▶ _AIM OF THE TASK_
Please give back each entry below unaltered, leaving the pictures out.

┌────────

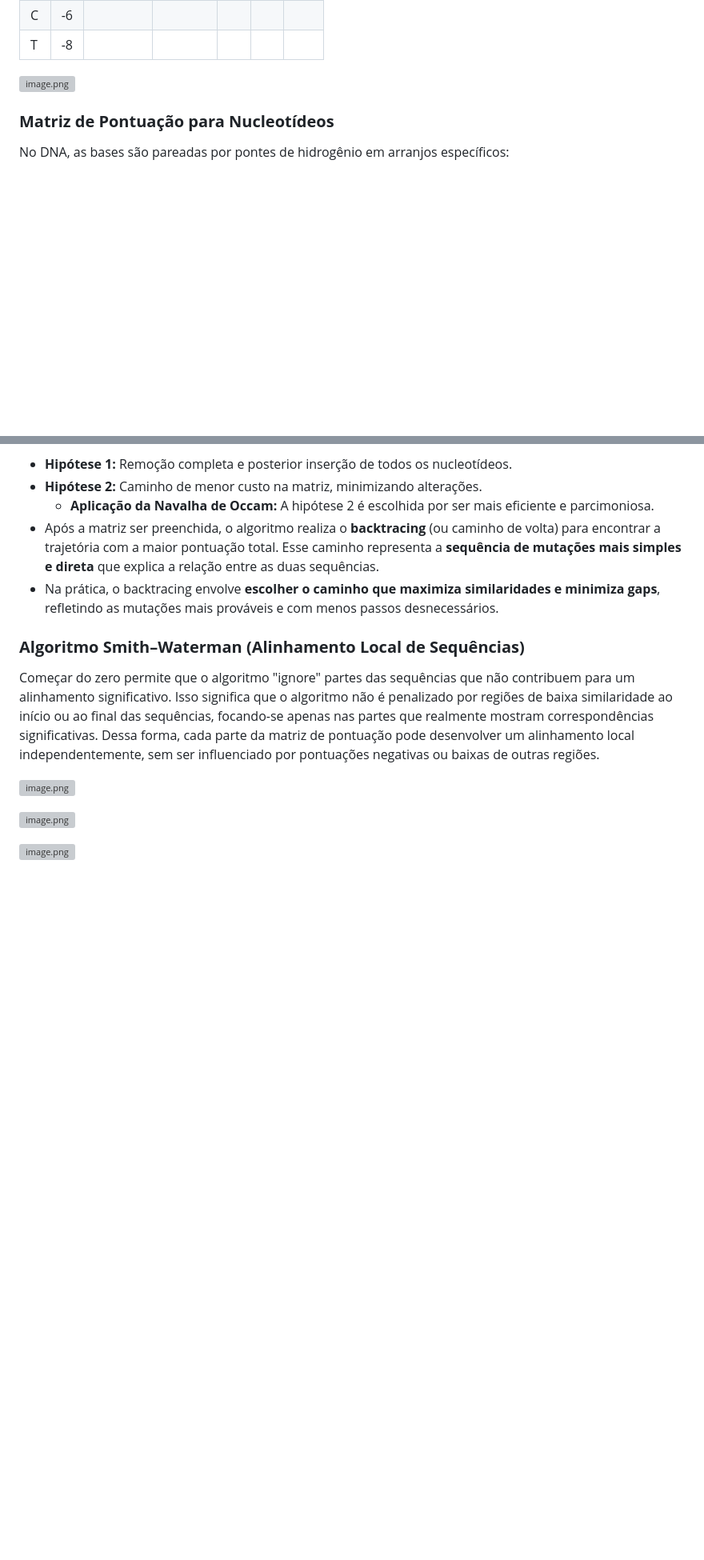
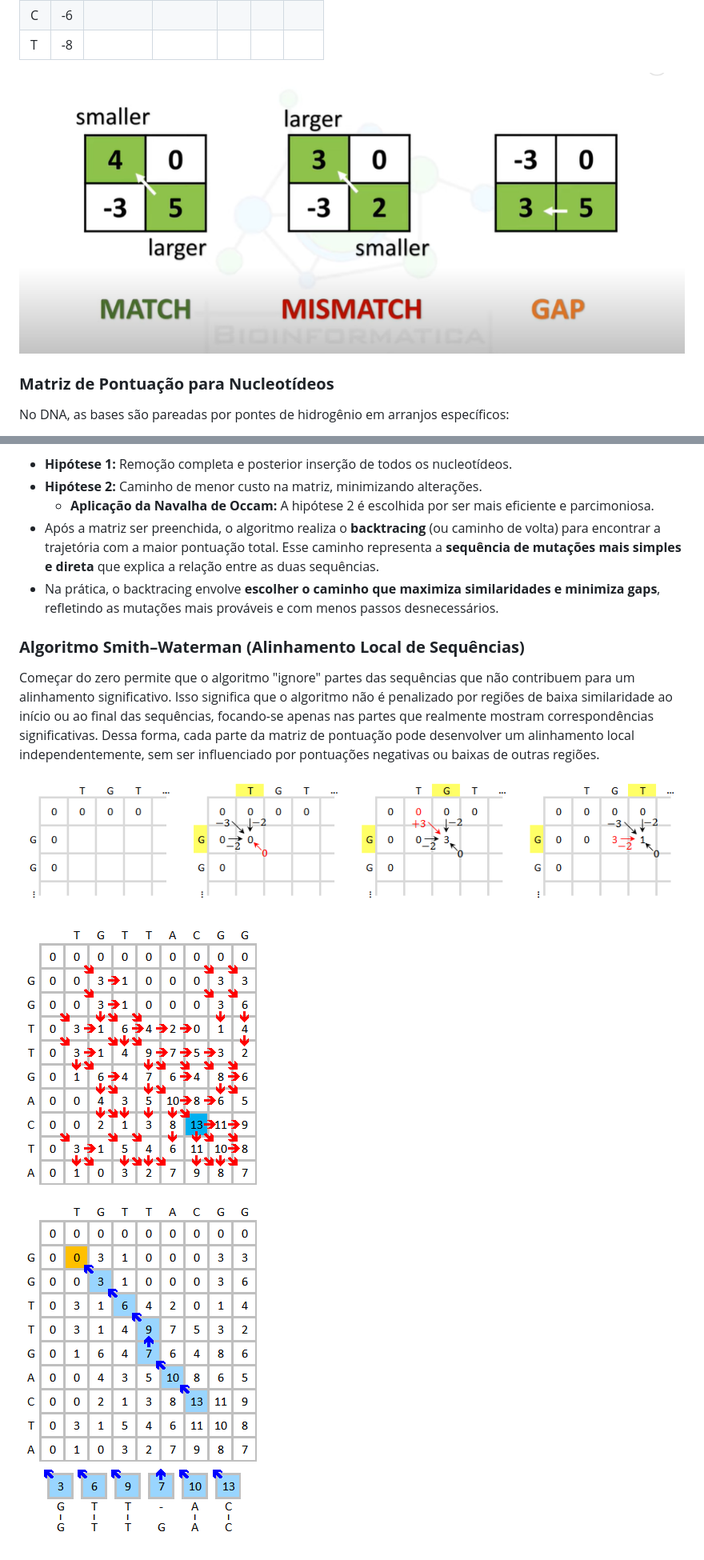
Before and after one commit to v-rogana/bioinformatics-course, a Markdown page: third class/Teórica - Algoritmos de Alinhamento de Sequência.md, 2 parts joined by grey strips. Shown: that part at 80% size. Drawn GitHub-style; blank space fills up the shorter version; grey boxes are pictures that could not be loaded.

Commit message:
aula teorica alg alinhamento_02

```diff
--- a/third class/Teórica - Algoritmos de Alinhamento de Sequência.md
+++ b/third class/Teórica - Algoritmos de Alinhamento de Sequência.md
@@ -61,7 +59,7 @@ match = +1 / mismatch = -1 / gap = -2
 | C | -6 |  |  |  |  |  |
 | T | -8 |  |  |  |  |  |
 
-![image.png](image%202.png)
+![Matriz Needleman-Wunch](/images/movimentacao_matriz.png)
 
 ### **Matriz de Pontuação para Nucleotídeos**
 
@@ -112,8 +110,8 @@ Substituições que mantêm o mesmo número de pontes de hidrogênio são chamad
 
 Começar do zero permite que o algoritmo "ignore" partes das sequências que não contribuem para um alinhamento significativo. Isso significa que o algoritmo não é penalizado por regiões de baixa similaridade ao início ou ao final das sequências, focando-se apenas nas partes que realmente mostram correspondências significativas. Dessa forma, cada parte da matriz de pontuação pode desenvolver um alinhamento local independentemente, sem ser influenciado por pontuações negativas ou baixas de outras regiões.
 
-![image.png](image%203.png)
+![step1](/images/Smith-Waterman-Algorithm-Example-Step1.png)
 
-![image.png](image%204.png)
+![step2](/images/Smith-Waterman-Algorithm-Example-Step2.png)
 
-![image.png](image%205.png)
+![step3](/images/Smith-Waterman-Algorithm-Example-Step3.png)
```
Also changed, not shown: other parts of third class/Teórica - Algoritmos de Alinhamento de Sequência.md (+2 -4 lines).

└────────

▶ _TASK RESULT_
Before and after one commit to v-rogana/bioinformatics-course, a Markdown page: third class/Teórica - Algoritmos de Alinhamento de Sequência.md, 2 parts joined by grey strips. Shown: that part at 80% size. Drawn GitHub-style; blank space fills up the shorter version; grey boxes are pictures that could not be loaded.

Commit message:
aula teorica alg alinhamento_02

```diff
--- a/third class/Teórica - Algoritmos de Alinhamento de Sequência.md
+++ b/third class/Teórica - Algoritmos de Alinhamento de Sequência.md
@@ -61,7 +59,7 @@ match = +1 / mismatch = -1 / gap = -2
 | C | -6 |  |  |  |  |  |
 | T | -8 |  |  |  |  |  |
 
-![image.png](image%202.png)
+![Matriz Needleman-Wunch](/images/movimentacao_matriz.png)
 
 ### **Matriz de Pontuação para Nucleotídeos**
 
@@ -112,8 +110,8 @@ Substituições que mantêm o mesmo número de pontes de hidrogênio são chamad
 
 Começar do zero permite que o algoritmo "ignore" partes das sequências que não contribuem para um alinhamento significativo. Isso significa que o algoritmo não é penalizado por regiões de baixa similaridade ao início ou ao final das sequências, focando-se apenas nas partes que realmente mostram correspondências significativas. Dessa forma, cada parte da matriz de pontuação pode desenvolver um alinhamento local independentemente, sem ser influenciado por pontuações negativas ou baixas de outras regiões.
 
-![image.png](image%203.png)
+![step1](/images/Smith-Waterman-Algorithm-Example-Step1.png)
 
-![image.png](image%204.png)
+![step2](/images/Smith-Waterman-Algorithm-Example-Step2.png)
 
-![image.png](image%205.png)
+![step3](/images/Smith-Waterman-Algorithm-Example-Step3.png)
```
Also changed, not shown: other parts of third class/Teórica - Algoritmos de Alinhamento de Sequência.md (+2 -4 lines).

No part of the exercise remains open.